If someone asks me which rice varieties taste more delicious, I would answer that they are different in their type of deliciousness. Japanese rice tastes excellent when eaten with Japanese dishes, while Thai rice tastes wonderful when eaten with Thai dishes. However, since I first visited Japan, I have sometimes eaten Japanese rice with Thai dishes, and have learned that such a combination also tastes great in its own way.
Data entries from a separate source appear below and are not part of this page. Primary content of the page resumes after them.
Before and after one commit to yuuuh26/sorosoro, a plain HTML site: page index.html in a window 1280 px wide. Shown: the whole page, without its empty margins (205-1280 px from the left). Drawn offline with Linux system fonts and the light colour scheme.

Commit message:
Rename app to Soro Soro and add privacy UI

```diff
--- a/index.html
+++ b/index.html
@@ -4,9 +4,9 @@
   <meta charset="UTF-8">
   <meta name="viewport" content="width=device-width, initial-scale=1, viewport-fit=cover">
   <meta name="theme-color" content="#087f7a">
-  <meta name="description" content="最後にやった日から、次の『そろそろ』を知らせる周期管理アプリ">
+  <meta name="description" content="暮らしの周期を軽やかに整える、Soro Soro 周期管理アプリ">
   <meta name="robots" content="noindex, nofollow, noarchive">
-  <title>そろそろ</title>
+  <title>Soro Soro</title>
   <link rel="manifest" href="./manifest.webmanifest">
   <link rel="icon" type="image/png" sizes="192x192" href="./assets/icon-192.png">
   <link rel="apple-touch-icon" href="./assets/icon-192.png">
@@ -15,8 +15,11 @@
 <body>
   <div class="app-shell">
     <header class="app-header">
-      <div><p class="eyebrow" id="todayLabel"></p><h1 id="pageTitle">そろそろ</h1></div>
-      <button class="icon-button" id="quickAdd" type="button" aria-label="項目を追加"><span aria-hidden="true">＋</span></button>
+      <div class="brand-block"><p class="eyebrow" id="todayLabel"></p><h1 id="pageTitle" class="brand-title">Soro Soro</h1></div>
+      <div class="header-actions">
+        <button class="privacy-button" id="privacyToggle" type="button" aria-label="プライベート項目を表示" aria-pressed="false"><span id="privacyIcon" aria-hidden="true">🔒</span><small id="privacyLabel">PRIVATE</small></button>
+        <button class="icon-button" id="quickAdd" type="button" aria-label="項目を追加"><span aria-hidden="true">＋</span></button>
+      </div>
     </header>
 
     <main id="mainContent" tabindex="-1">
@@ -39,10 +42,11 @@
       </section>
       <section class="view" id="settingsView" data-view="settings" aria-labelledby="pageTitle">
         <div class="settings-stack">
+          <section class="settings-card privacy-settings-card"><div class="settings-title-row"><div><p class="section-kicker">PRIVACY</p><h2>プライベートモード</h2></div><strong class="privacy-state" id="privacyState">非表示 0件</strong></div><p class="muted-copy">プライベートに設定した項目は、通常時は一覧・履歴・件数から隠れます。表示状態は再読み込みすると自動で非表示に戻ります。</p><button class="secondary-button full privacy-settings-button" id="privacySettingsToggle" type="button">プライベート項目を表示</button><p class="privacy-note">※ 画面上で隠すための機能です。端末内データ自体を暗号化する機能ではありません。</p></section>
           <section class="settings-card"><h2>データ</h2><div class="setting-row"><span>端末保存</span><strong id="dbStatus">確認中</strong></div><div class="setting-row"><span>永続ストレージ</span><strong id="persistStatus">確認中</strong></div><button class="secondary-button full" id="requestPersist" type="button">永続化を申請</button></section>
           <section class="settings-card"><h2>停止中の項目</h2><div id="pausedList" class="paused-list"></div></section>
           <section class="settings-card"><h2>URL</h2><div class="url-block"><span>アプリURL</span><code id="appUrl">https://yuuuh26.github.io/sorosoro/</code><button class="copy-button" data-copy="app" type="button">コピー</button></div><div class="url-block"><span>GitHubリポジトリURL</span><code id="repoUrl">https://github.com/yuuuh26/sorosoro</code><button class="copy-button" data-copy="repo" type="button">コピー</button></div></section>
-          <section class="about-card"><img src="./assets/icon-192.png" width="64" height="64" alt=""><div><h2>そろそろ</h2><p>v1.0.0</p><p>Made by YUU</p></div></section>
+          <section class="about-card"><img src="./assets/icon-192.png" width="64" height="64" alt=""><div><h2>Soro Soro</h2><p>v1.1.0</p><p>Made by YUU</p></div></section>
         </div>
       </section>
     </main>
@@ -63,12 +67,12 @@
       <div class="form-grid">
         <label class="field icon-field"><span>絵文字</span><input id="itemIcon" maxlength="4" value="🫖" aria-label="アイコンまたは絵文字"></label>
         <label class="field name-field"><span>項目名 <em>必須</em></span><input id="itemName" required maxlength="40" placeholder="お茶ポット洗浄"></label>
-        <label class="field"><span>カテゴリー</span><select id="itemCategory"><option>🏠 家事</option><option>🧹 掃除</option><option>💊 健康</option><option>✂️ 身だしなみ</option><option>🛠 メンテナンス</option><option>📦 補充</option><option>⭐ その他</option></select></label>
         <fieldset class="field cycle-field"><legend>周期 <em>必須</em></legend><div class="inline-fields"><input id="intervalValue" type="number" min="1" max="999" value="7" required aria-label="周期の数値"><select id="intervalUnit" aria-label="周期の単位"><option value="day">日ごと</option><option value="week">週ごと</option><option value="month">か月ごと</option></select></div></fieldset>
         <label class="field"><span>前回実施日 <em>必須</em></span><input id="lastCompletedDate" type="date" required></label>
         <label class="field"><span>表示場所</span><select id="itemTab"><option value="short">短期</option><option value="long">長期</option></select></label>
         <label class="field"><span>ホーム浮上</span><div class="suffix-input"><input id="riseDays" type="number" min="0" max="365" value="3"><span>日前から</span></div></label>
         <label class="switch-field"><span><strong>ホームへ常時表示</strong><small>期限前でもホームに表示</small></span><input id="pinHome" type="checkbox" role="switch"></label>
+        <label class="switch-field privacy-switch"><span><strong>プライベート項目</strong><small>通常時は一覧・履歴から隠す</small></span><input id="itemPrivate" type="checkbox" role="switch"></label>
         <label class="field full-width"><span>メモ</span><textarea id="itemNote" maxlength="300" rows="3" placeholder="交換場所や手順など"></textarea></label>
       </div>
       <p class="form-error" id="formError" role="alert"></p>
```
Soon after I moved to Wakaki, I used to go to a farmer’s store in our neighborhood to buy rice to be cooked at home. The farmer’s store is located in Okusu Park, where a 3,000-year-old camphor tree stands. Rice sold there is called “waterwheel rice,” because its grains are polished by a large spinning waterwheel. Instead of using state-of-the-art machines, long-established, traditional techniques are used to polish the rice.


The rice sold at the farmer’s store really tastes delicious after being cooked. Since the rice grains are polished with the spinning waterwheel in a long time, they don’t turn hot, so their deliciousness is not affected. A kilogram of waterwheel rice is priced at 500 yen, so five kilograms costs 2,500 yen. A signboard at the store says that a variety named Saga-biyori is used for waterwheel rice.

In Japan, many prefectures develop their own original rice varieties through an endless process of improvements. Saga-biyori is Saga Prefecture’s original rice variety produced in 2009. It is unique in that its grains, 5.2 mm long and 2.9 mm wide, are relatively large, and don’t turn pure white after being cooked. It features a sticky, chewy texture, a sweet flavor, and a good aroma. It tastes great even after it has cooled down, not to mention immediately after cooking. This rice variety has been ranked at A level for seven consecutive years.

If you wish to try newly harvested Saga-biyori rice, I recommend buying it after the harvest season in early October. This fall, I cooked new Saga-biyori waterwheel rice and ate it. It tasted excellent. It was soft but chewy. I also made Saga-biyori rice balls in triangular shape, just fitting the size of my hands. When wrapped with nori seaweed grown in Saga, the rice balls become more delicious. Biting crispy nori seaweed, you will find white rice wrapped in the nori sheet. You don’t have to add any seasonings to fully savor this tasty combination. When I feel cold, I eat rice to the fullest. I feel happy just eating it.

Author name: Noi
Hometown: Bangkok, Thailand
I live in Wakaki-cho, Takeo City, Saga Prefecture, together with my Japanese husband, raising our child.
In Thailand, I used to do art and publication-related work.
I have a Kyushu Special Zone Guide-interpreter’s license (in Thai).